[Data extracted from a collection]
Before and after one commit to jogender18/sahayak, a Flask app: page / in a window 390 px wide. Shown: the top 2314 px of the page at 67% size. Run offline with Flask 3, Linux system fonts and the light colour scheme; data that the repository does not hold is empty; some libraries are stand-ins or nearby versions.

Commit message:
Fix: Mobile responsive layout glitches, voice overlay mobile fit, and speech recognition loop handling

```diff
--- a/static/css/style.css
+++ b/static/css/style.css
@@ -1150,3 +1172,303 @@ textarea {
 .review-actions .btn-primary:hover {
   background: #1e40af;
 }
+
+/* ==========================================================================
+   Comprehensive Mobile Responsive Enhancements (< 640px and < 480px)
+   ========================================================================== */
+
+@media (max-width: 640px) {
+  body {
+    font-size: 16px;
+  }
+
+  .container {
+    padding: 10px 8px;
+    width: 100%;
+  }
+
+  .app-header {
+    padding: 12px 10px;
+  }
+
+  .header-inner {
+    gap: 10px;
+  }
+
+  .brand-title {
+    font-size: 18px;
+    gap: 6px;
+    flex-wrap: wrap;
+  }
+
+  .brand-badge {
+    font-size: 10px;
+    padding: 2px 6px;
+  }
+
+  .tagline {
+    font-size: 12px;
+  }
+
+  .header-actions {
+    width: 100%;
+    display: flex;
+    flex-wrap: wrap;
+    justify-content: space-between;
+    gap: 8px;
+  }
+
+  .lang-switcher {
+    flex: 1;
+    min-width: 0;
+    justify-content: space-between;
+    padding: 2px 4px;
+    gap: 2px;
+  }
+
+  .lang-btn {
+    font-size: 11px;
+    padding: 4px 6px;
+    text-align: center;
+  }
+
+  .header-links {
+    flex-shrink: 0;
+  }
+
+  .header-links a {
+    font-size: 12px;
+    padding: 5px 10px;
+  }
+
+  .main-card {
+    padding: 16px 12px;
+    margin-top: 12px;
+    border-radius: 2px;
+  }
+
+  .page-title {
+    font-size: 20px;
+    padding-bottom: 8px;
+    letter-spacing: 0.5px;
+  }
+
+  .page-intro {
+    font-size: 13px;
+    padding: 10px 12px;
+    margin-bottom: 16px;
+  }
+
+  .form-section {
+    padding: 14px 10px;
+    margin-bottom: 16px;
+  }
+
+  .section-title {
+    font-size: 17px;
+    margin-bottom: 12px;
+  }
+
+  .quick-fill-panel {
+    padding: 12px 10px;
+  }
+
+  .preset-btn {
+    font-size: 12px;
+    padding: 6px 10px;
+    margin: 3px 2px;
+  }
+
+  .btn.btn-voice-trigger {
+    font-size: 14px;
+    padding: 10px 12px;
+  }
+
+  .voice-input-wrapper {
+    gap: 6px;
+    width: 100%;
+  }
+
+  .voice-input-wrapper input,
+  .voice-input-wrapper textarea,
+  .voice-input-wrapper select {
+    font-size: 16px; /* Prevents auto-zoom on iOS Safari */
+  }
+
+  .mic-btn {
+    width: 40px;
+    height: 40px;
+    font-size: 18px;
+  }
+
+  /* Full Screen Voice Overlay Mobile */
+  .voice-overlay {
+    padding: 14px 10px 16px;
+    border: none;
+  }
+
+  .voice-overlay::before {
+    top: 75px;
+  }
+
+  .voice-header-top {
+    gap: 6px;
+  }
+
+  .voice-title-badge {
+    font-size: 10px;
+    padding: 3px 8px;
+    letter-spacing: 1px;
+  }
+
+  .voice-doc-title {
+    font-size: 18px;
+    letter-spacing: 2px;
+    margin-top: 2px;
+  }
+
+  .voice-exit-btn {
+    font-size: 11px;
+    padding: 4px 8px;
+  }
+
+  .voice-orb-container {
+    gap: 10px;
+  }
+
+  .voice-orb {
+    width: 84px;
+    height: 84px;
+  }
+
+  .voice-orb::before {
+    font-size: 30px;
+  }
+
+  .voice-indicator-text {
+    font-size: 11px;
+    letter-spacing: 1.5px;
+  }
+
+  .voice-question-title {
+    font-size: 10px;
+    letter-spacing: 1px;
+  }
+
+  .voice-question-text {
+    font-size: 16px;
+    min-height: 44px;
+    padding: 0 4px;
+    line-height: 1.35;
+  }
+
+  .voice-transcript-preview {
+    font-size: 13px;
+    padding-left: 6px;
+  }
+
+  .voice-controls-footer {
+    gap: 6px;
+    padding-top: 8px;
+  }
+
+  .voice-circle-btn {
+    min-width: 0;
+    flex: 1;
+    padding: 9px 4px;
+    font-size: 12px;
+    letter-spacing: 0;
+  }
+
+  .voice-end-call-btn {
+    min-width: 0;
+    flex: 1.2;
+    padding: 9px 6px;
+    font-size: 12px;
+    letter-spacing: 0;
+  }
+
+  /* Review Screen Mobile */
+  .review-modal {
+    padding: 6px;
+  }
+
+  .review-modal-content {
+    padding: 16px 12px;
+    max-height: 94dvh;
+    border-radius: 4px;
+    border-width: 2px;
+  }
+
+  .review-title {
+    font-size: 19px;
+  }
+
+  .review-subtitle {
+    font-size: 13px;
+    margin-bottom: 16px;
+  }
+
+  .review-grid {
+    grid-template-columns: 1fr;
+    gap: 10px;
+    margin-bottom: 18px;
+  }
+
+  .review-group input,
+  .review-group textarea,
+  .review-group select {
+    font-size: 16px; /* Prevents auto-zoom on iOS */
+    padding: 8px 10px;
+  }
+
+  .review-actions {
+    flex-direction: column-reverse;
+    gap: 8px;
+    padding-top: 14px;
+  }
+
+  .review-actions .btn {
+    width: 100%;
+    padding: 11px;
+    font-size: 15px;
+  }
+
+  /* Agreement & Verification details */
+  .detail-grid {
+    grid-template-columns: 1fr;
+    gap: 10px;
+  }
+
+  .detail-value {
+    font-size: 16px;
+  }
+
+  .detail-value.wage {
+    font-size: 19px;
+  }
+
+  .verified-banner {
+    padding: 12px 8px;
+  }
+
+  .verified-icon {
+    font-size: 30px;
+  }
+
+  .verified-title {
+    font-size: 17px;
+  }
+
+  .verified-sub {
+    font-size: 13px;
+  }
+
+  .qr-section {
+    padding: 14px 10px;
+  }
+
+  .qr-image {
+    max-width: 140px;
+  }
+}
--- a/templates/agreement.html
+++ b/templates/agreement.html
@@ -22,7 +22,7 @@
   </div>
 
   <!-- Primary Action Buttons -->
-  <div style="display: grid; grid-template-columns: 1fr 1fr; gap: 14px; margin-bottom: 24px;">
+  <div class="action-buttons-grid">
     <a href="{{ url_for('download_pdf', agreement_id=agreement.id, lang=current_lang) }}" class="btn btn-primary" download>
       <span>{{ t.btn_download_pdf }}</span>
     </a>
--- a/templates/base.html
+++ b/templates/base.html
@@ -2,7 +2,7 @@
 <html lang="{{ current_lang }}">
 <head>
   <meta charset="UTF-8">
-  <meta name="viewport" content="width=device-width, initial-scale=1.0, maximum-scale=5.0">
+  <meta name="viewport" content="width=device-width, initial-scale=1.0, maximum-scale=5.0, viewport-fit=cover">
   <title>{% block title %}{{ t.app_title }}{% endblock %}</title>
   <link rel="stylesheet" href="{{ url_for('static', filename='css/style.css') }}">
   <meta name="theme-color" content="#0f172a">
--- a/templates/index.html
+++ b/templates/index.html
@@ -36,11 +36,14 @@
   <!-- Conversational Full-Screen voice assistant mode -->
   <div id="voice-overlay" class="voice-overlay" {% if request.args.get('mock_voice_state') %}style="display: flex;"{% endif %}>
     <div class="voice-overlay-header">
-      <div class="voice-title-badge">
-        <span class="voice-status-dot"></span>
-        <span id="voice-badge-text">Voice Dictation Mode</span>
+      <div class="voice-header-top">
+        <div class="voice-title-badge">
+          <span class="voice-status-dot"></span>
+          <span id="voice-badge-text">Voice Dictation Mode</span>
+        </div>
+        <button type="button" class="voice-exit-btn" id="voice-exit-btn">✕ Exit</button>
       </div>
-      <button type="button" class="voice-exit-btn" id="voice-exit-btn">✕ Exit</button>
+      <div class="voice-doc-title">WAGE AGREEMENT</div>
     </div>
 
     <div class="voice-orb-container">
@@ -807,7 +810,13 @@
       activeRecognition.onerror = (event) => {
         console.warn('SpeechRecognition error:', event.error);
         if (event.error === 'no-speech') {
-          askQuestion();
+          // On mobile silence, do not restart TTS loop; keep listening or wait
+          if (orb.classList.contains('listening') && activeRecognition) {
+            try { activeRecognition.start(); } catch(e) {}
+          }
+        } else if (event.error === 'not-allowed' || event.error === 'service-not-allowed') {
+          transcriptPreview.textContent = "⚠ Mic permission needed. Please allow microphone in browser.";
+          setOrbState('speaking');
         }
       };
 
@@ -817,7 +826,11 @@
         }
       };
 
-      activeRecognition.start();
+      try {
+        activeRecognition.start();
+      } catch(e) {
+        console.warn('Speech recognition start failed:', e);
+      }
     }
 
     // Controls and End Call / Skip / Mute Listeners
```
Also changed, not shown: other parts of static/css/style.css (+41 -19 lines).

> **ACTIVITY**
Each line above that has the word "margin" must be copied.

> **SOLUTION TO THE PROBLEM**
+    margin-top: 12px;
+    margin-bottom: 16px;
+    margin-bottom: 16px;
+    margin-bottom: 12px;
+    margin: 3px 2px;
+    margin-top: 2px;
+    margin-bottom: 16px;
+    margin-bottom: 18px;
-  <div style="display: grid; grid-template-columns: 1fr 1fr; gap: 14px; margin-bottom: 24px;">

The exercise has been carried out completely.